Chemical carriers are basically tanker type structures which are arranged to carry certain types of noxious substances. The structure will generally consist of central cargo tanks with the wing tanks and double bottoms used for dirty ballast. Restrictions will apply if the cargo being carried reacts with water and in these cases void spaces are required. Materials used for construction will depend upon the type of cargo being carried and these are grouped depending upon their properties.
Chemical carriers must be designed for the safe carriage of particular types of cargo and these are classed into 3 groups according to the potential hazard of that group.
In general a class A, ship could theoretically carry any class A, cargo, but particular cargoes react with certain materials used for tank pipe and pump construction. The carriage of such cargoes is therefore limited to those which will not react with the materials of construction. A ship designed for class A cargoes may also carry class Band C provided they will not react with the materials of construction. Similarly, class B vessels may carry class C cargoes.

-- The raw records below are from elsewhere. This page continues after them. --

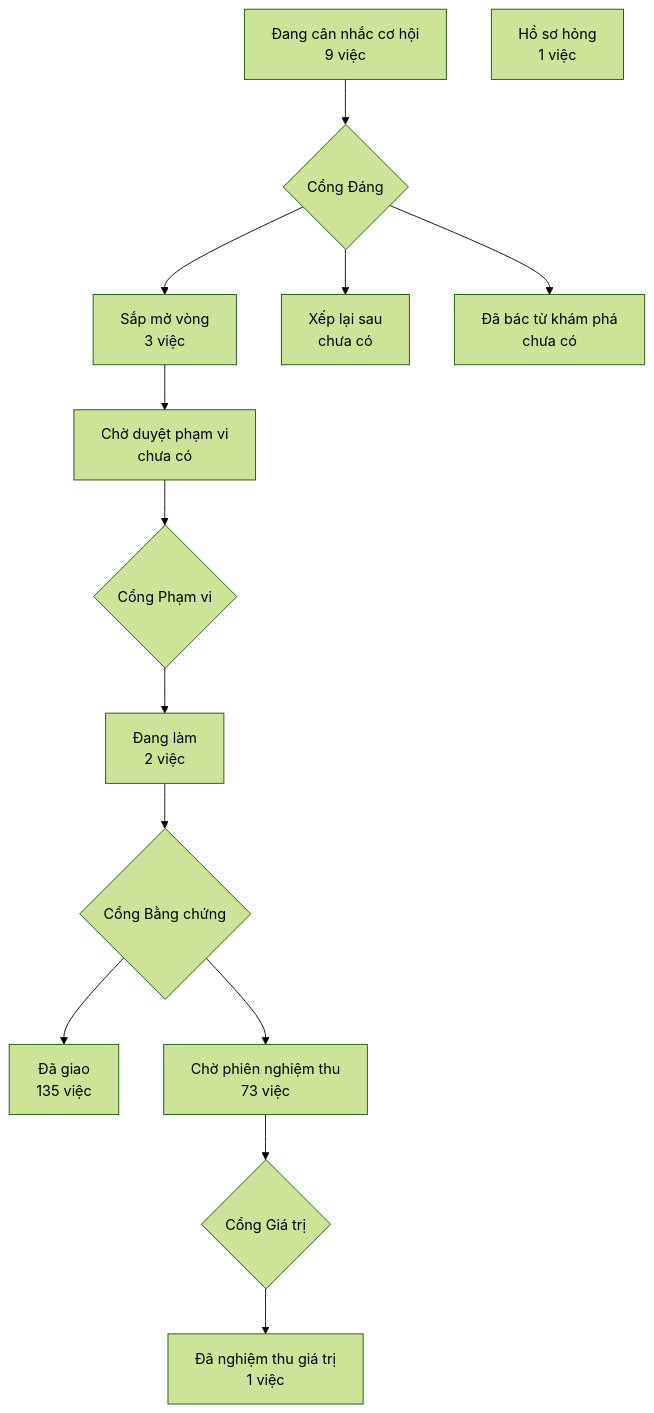
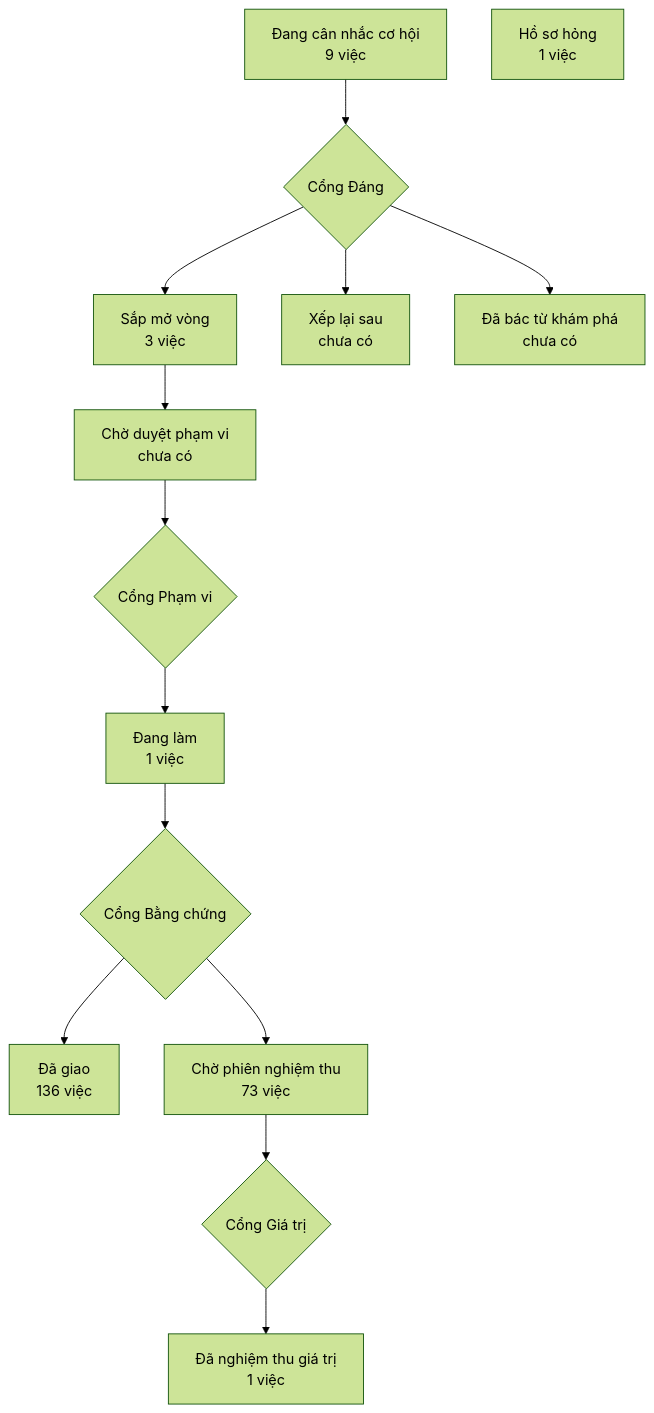
One commit to phanlemanh/crm-onehub changed the diagram in PRODUCT-MAP.md. Above: the diagram before and after it, drawn with Mermaid (forest theme). The commit also changed other lines of this file and 3 other files, not shown here.

````diff
--- a/PRODUCT-MAP.md
+++ b/PRODUCT-MAP.md
@@ -7,13 +7,13 @@
 ```mermaid
 flowchart TD
   A["Đang cân nhắc cơ hội<br/>9 việc"] --> GD{"Cổng Đáng"}
   GD --> B["Sắp mở vòng<br/>3 việc"]
   GD --> XL["Xếp lại sau<br/>chưa có"]
   GD --> DB["Đã bác từ khám phá<br/>chưa có"]
   B --> CD["Chờ duyệt phạm vi<br/>chưa có"] --> GP{"Cổng Phạm vi"}
-  GP --> DL["Đang làm<br/>2 việc"] --> GB{"Cổng Bằng chứng"}
-  GB --> DG["Đã giao<br/>135 việc"]
+  GP --> DL["Đang làm<br/>1 việc"] --> GB{"Cổng Bằng chứng"}
+  GB --> DG["Đã giao<br/>136 việc"]
   GB --> CN["Chờ phiên nghiệm thu<br/>73 việc"] --> GG{"Cổng Giá trị"}
   GG --> NT["Đã nghiệm thu giá trị<br/>1 việc"]
   HS["Hồ sơ hỏng<br/>1 việc"]
 ```
````
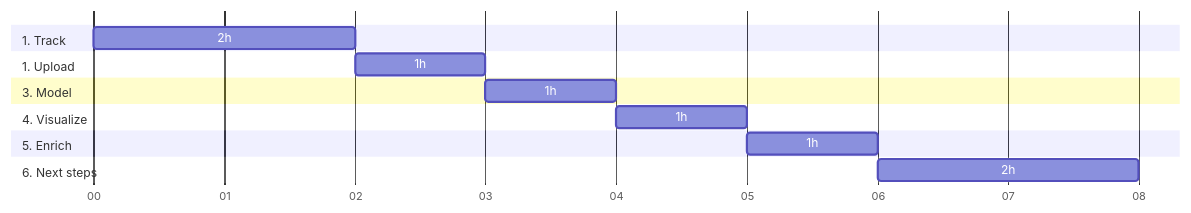
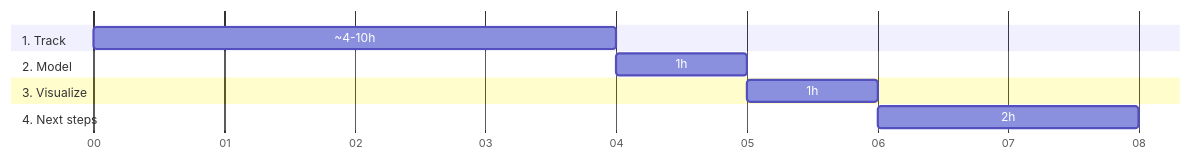
The diagram in content/_index.md (snowplow/snowplow-ecommerce-tracking-accelerator), drawn with Mermaid before and after one commit. The commit also changed other lines of this file and 7 other files, not shown here.

```diff
--- a/content/_index.md
+++ b/content/_index.md
@@ -50,18 +48,14 @@
 {{<mermaid>}}
 gantt
 dateFormat HH-mm
 axisFormat %M
 section 1. Track
-2h :track, 00-00, 2m
-section 1. Upload
-1h :upload, after track, 1m
-section 3. Model
-1h :model, after upload, 1m
-section 4. Visualize
+~4-10h :track, 00-00, 4m
+section 2. Model
+1h :model, after track, 1m
+section 3. Visualize
 1h :visualize, after model, 1m
-section 5. Enrich
-1h :enrich, after visualize, 1m
-section 6. Next steps
-2h :next steps, after enrich, 2m
+section 4. Next steps
+2h :next steps, after visualize, 2m
 
 {{</mermaid >}}
```
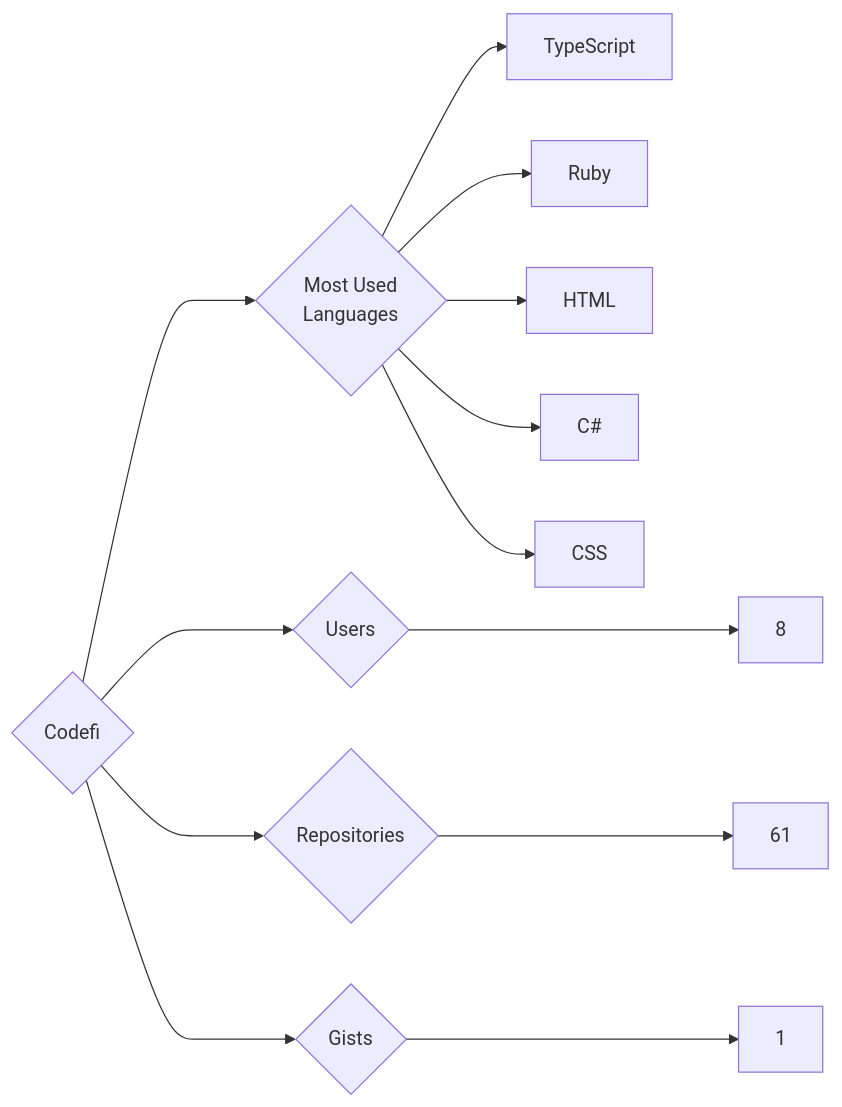
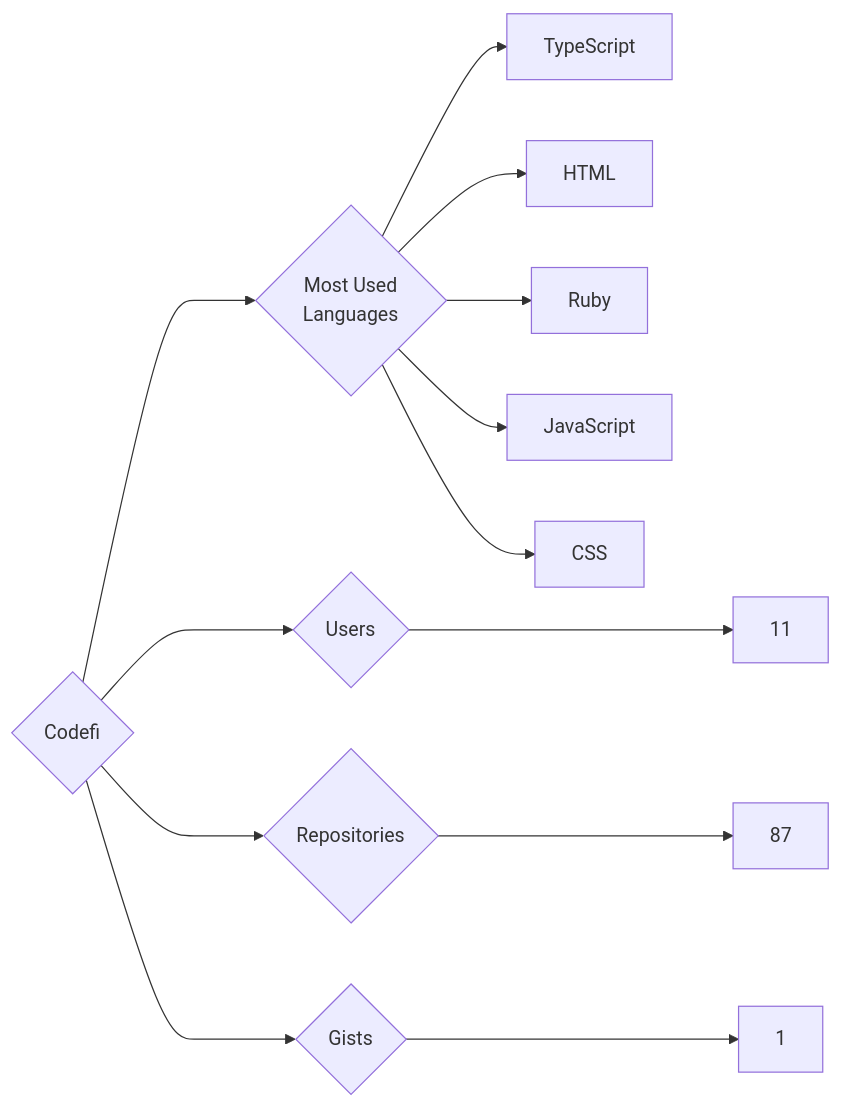
One commit to trickest/insiders changed the diagram in targets/Codefi/README.md. Above: the diagram before and after it, drawn with Mermaid. The commit also changed 933 other files, not shown here.

````diff
--- a/targets/Codefi/README.md
+++ b/targets/Codefi/README.md
@@ -3,13 +3,13 @@
 ```mermaid
 graph LR
 COMPANY_NAME{Codefi}
-COMPANY_NAME ---> U{Users} ---> UN[8]
-COMPANY_NAME ---> R{Repositories} ---> RN[61]
+COMPANY_NAME ---> U{Users} ---> UN[11]
+COMPANY_NAME ---> R{Repositories} ---> RN[87]
 COMPANY_NAME ---> G{Gists} ---> GN[1]
 COMPANY_NAME ---> ML{Most Used<br>Languages}
 ML --> TypeScript[TypeScript]
+ML --> HTML[HTML]
 ML --> Ruby[Ruby]
-ML --> HTML[HTML]
-ML --> C#[C#]
+ML --> JavaScript[JavaScript]
 ML --> CSS[CSS]
 ```
````
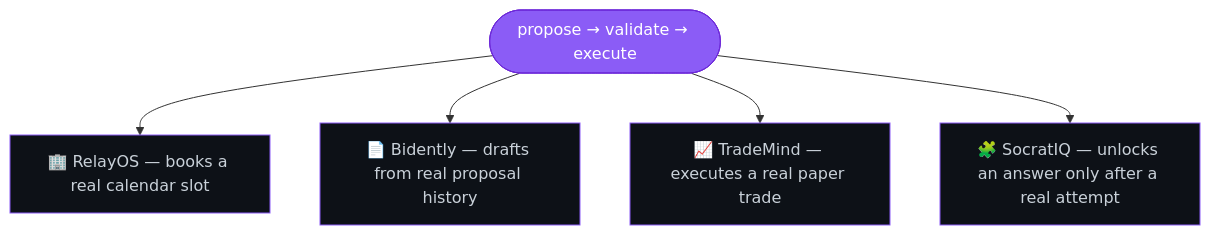
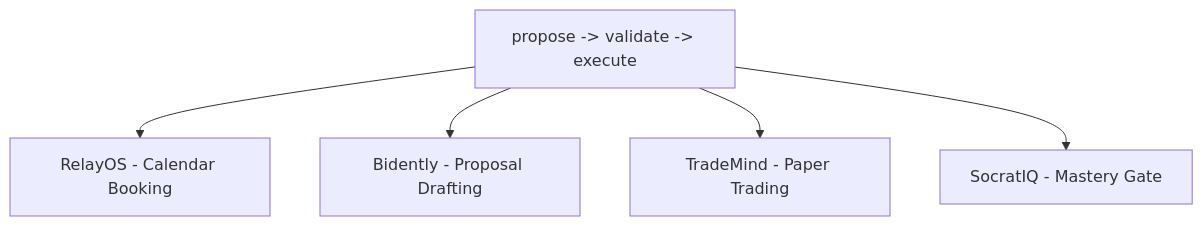
Before and after one commit to MuhammadBilal561/MuhammadBilal561: the second of 3 diagrams in README.md, drawn with Mermaid. The commit also changed other lines of this file, not shown here.

````diff
--- a/README.md
+++ b/README.md
@@ -34,11 +34,11 @@
 ```mermaid
 flowchart TD
-    P(["propose → validate → execute"]):::core
-    P --> R["🏢 RelayOS — books a real calendar slot"]:::proof
-    P --> Bi["📄 Bidently — drafts from real proposal history"]:::proof
-    P --> T["📈 TradeMind — executes a real paper trade"]:::proof
-    P --> S["🧩 SocratIQ — unlocks an answer only after a real attempt"]:::proof
+    P[propose -> validate -> execute]
+    P --> R[RelayOS - Calendar Booking]
+    P --> Bi[Bidently - Proposal Drafting]
+    P --> T[TradeMind - Paper Trading]
+    P --> S[SocratIQ - Mastery Gate]
 
     classDef core fill:#8B5CF6,stroke:#6D28D9,color:#fff
     classDef proof fill:#0D1117,stroke:#8B5CF6,color:#C9D1D9
 ```
````
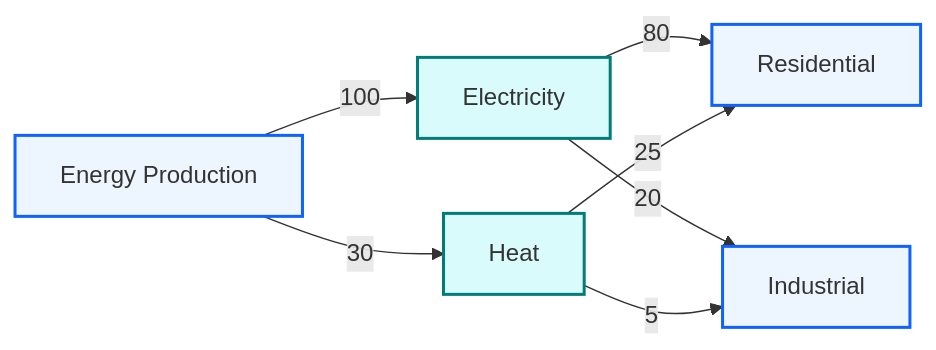
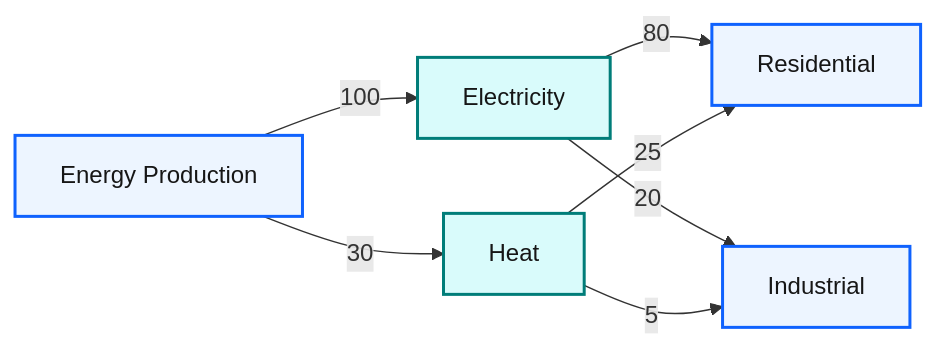
The fourth of 4 diagrams in examples/sankey.md (zhiweio/mermaid-illustrate), drawn with Mermaid before and after one commit. The commit also changed other lines of this file and 22 other files, not shown here.

````diff
--- a/examples/sankey.md
+++ b/examples/sankey.md
@@ -64,22 +64,22 @@
 ```mermaid
 flowchart LR
     EP[Energy Production]
     E[Electricity]
     H[Heat]
     R[Residential]
     I[Industrial]
 
     EP -->|100| E
     EP -->|30| H
     E -->|80| R
     E -->|20| I
     H -->|25| R
     H -->|5| I
 
-    classDef bpProcess fill:#edf5ff,stroke:#0f62fe,stroke-width:2px
-    classDef bpData fill:#d9fbfb,stroke:#007d79,stroke-width:2px
+    classDef bpProcess fill:#edf5ff,stroke:#0f62fe,stroke-width:2px,color:#161616
+    classDef bpData fill:#d9fbfb,stroke:#007d79,stroke-width:2px,color:#161616
 
     class EP bpProcess
     class E,H bpData
     class R,I bpProcess
 ```
````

Liquid sulphur must be maintained within a temperature range of 127-138oC , and not exceeding 155oC. Tanks should be insulated and the internal construction at the top of the tanks should not allow vapour pockets to form.
Hydrochloric acid presents difficulties ( it reacts with most common metals) and special arrangements are required to line steel tanks with a material which will not react with the acid but is flexible enough to distort with the tank. A suitable material is rubber. Tanks must be separated from the main hull so that the stresses in the hull are not transmitted to the tank
|A,||Low flash point|
Reactive with water
Reactive with water
|These are listed and have a high rate of reaction with moisture or water. Tanks must be segregated from the ships side and pumps must be located in the tanks or on deck. Cargo tank vent outlets are not to be closer than 15m to inlets to the accommodation. In general these cargos are unsuitable for carriage in mild steel tanks (generally acids and petrochemical substances)|
|B||Low flash point|
e.g. Carbon tetrachloride
|Are not as restrictive as the type A although they are toxic and many have a low flash point their problems with relation to water are not as great. Mild steel is suitable for tanks but aluminium and copper are not.|
|C||Low flash point||acetone|
|Are less dangerous and most are not toxic in general. Most engineering materials are suitable for tank construction. There is some risk of contamination through water but it is not great|